**What to do:** Only one stretch of the data below should be repeated: the lines from the line containing "text; blank space fills up the shorter version." through the line containing "Also changed, not shown: parts of 10 cells of this notebook.", inclusive, exactly as they are.
Data records START
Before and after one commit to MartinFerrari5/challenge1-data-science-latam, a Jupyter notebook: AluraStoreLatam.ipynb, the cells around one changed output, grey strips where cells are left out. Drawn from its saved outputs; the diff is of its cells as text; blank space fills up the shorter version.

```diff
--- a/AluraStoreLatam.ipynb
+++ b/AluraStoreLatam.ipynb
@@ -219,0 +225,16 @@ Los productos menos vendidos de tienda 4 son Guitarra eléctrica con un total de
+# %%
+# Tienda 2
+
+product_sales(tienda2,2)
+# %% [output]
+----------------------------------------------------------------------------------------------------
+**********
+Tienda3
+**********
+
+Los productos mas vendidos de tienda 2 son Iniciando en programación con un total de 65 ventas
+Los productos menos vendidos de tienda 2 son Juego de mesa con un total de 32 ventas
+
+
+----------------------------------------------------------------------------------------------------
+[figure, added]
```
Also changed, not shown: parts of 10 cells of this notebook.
Data records END
Data records START
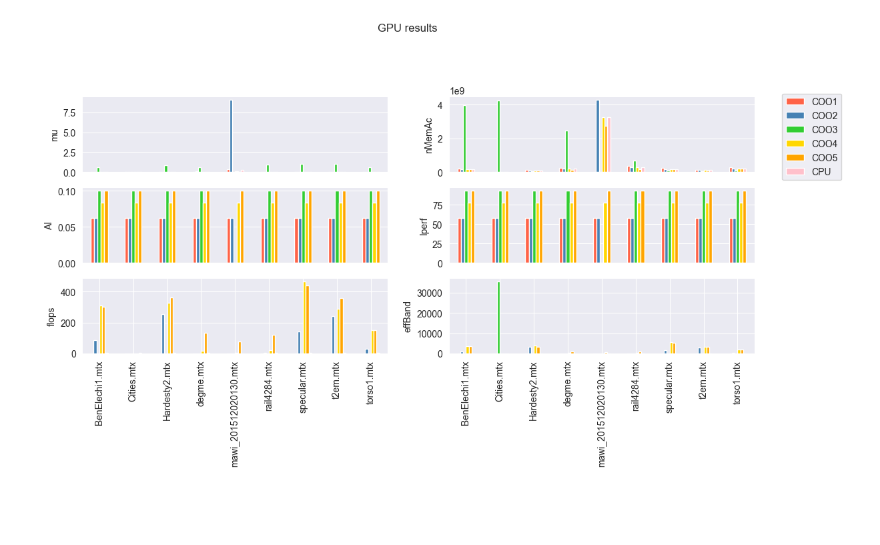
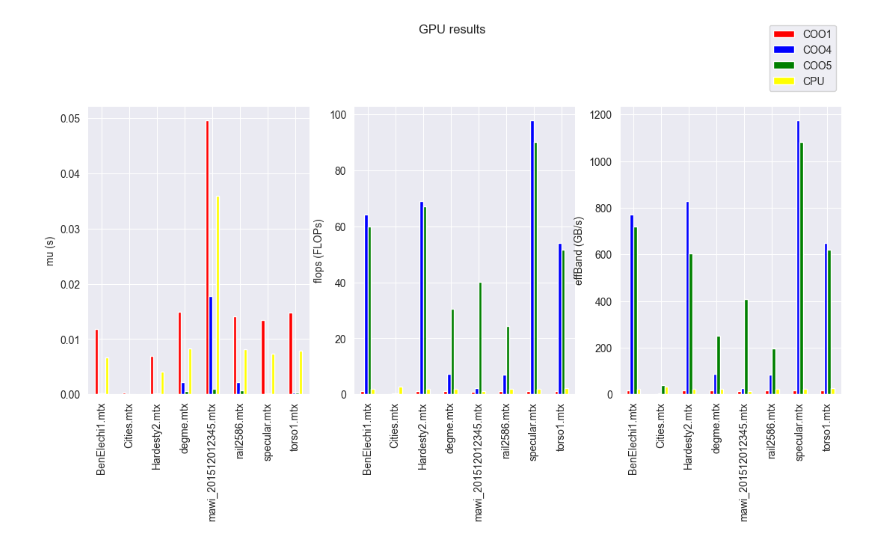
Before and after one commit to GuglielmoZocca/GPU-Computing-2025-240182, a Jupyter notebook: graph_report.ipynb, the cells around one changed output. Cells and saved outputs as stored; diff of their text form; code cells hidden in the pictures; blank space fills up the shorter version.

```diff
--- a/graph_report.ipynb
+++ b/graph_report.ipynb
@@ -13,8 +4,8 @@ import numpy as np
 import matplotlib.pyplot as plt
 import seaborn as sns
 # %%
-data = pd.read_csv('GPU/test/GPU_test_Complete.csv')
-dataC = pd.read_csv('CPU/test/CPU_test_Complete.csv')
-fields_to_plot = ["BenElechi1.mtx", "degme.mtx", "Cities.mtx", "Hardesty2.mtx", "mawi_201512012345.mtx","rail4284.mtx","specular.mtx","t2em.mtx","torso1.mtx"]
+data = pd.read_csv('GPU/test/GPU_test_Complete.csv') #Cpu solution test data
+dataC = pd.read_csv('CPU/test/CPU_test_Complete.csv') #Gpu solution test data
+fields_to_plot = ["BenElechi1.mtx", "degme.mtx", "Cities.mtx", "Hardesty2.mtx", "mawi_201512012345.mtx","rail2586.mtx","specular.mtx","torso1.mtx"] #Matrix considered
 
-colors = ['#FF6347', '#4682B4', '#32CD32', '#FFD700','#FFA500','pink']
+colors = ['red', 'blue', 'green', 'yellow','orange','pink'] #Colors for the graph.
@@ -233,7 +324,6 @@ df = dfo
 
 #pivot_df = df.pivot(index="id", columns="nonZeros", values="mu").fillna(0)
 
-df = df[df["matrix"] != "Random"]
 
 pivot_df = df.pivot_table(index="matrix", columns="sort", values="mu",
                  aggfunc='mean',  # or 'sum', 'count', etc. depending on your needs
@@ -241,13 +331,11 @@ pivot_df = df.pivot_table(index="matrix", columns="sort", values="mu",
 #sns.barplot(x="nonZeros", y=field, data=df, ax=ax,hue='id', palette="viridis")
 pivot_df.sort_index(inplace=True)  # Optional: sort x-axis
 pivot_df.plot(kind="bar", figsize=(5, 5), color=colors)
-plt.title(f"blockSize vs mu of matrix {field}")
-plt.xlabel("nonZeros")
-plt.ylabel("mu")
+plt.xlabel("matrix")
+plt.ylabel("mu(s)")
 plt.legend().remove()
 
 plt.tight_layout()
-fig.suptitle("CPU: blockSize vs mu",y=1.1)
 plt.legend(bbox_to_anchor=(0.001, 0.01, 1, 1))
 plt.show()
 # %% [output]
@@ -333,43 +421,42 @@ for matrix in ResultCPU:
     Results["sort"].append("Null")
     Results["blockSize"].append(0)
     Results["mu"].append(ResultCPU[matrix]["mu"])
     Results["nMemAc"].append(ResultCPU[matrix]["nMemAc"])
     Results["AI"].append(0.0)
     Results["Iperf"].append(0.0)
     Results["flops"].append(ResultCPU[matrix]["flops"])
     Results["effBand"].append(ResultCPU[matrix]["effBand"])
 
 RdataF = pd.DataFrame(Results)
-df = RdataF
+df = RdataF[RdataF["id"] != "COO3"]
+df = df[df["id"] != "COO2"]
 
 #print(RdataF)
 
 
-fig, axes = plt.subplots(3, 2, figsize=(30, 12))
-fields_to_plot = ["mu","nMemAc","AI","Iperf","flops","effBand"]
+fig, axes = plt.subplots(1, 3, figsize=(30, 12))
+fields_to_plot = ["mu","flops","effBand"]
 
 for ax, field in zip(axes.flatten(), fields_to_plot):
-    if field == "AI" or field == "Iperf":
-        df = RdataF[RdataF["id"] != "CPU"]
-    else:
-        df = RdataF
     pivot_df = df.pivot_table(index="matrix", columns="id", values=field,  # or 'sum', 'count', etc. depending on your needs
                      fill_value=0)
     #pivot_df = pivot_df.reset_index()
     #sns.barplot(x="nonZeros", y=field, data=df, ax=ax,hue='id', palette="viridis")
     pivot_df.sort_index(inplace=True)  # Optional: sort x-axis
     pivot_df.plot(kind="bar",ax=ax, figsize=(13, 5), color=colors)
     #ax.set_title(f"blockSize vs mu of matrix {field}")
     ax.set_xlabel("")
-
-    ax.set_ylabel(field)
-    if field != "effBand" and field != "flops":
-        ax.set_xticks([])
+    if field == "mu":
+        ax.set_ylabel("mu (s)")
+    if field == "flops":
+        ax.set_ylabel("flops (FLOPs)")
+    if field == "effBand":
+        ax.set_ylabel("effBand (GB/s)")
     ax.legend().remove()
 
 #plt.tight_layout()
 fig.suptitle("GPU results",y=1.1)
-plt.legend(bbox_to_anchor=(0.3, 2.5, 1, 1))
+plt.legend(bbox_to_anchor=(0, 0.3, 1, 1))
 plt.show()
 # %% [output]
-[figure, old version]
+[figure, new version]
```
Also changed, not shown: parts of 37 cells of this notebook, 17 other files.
Data records END
Data records START
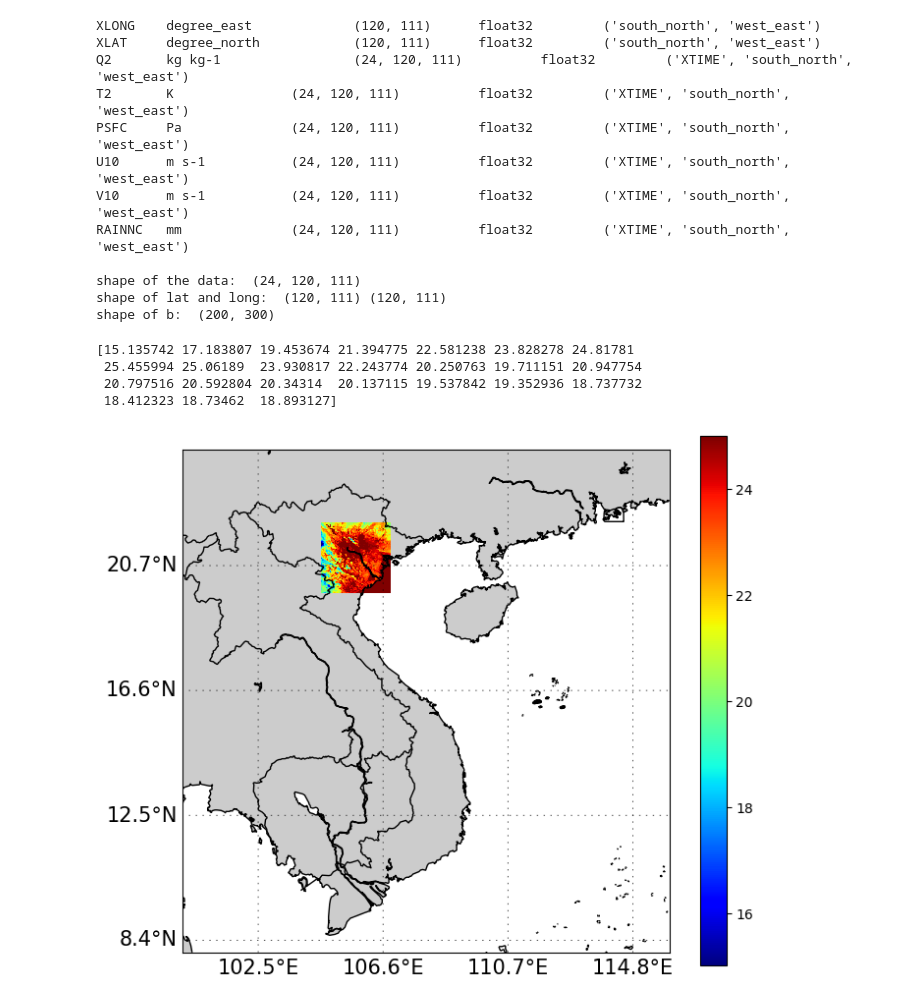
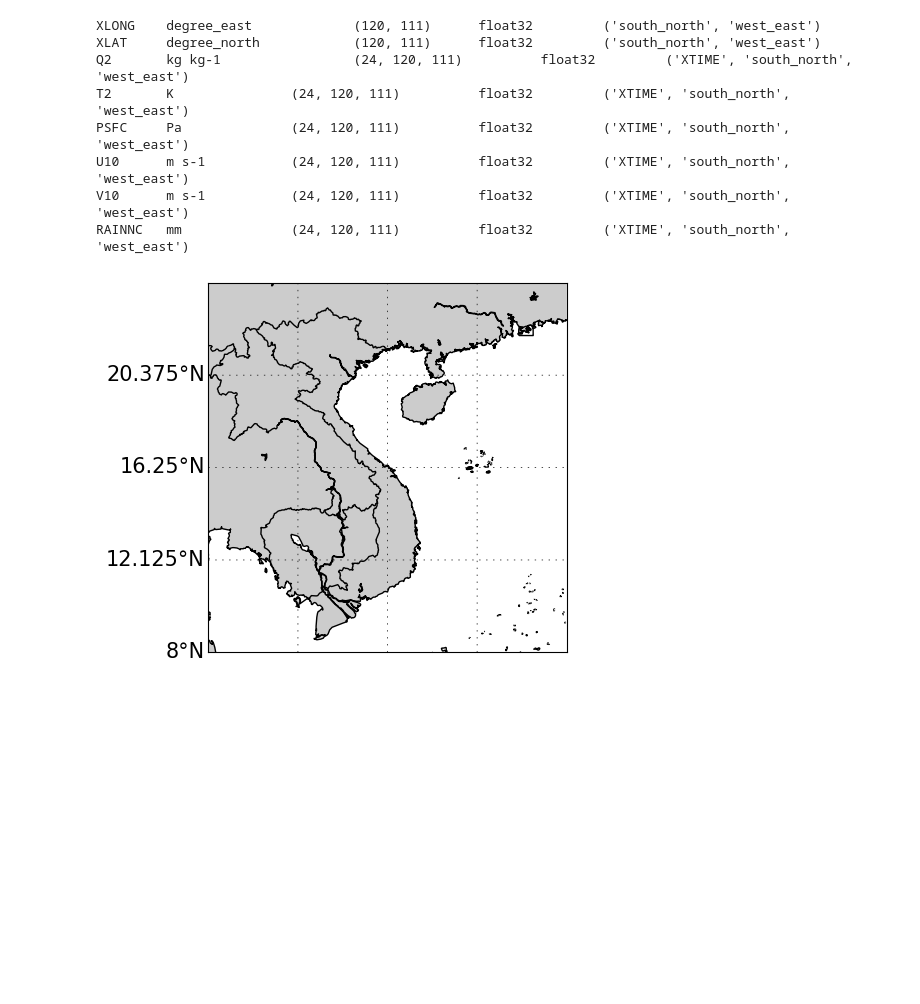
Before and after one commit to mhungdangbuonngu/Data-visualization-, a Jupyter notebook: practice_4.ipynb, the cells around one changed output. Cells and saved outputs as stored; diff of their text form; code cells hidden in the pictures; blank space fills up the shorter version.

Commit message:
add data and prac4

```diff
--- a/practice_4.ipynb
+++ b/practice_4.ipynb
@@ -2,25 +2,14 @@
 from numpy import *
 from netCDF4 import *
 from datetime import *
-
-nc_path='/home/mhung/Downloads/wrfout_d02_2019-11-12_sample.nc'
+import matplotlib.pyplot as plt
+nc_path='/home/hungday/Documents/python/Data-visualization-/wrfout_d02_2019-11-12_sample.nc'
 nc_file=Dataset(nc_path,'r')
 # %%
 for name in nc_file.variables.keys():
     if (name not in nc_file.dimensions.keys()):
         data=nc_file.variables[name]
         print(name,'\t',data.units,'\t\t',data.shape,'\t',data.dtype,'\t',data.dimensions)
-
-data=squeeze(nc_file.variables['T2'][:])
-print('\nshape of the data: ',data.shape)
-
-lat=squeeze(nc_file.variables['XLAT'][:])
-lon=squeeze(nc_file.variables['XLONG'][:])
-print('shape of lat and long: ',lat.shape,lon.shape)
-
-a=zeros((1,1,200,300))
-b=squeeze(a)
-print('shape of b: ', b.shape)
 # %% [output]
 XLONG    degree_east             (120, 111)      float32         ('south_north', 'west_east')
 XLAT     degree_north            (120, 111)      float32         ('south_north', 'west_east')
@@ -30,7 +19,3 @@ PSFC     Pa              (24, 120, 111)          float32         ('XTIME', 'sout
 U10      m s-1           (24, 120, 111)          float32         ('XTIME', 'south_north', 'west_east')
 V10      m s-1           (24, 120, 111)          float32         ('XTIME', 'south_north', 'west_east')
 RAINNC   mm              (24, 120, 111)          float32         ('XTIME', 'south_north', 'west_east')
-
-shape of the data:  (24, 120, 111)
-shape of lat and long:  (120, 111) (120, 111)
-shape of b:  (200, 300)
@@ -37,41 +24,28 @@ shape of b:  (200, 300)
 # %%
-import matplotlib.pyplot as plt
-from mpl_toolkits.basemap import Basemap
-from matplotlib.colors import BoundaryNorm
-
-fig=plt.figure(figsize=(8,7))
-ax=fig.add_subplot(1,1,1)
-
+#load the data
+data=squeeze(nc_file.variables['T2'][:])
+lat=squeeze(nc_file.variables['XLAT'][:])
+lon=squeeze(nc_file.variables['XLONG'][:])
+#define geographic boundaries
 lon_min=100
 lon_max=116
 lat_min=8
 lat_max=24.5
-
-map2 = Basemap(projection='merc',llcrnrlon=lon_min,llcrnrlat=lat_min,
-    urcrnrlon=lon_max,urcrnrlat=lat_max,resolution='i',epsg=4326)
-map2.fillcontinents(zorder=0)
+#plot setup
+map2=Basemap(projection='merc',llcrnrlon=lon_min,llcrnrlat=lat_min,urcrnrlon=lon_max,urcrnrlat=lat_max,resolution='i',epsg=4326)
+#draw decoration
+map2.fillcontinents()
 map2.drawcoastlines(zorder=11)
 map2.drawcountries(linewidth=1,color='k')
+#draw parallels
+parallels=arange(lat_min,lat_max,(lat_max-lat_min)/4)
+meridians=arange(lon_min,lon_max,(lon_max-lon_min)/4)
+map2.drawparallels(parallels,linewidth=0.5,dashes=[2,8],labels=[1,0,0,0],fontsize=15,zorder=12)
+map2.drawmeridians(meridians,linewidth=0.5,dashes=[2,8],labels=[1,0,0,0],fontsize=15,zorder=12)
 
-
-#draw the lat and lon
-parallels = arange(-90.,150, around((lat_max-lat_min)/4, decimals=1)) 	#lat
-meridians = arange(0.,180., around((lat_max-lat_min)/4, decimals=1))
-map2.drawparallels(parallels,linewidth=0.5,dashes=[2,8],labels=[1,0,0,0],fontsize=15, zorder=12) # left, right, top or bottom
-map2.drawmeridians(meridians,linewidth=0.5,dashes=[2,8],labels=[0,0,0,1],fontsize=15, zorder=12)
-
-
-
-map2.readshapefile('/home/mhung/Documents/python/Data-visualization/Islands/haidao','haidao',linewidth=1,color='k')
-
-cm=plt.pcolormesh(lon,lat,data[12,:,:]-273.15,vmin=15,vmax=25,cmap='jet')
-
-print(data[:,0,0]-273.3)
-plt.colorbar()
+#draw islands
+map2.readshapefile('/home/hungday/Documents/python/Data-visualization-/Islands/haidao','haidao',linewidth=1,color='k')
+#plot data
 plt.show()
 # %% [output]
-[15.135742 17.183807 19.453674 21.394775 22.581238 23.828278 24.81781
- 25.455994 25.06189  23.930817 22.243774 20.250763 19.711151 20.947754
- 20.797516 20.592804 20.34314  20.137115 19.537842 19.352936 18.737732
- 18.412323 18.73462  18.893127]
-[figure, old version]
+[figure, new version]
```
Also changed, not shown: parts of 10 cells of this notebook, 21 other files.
Data records END
**Response area:**
Before and after one commit to MartinFerrari5/challenge1-data-science-latam, a Jupyter notebook: AluraStoreLatam.ipynb, the cells around one changed output, grey strips where cells are left out. Drawn from its saved outputs; the diff is of its cells as text; blank space fills up the shorter version.

```diff
--- a/AluraStoreLatam.ipynb
+++ b/AluraStoreLatam.ipynb
@@ -219,0 +225,16 @@ Los productos menos vendidos de tienda 4 son Guitarra eléctrica con un total de
+# %%
+# Tienda 2
+
+product_sales(tienda2,2)
+# %% [output]
+----------------------------------------------------------------------------------------------------
+**********
+Tienda3
+**********
+
+Los productos mas vendidos de tienda 2 son Iniciando en programación con un total de 65 ventas
+Los productos menos vendidos de tienda 2 son Juego de mesa con un total de 32 ventas
+
+
+----------------------------------------------------------------------------------------------------
+[figure, added]
```
Also changed, not shown: parts of 10 cells of this notebook.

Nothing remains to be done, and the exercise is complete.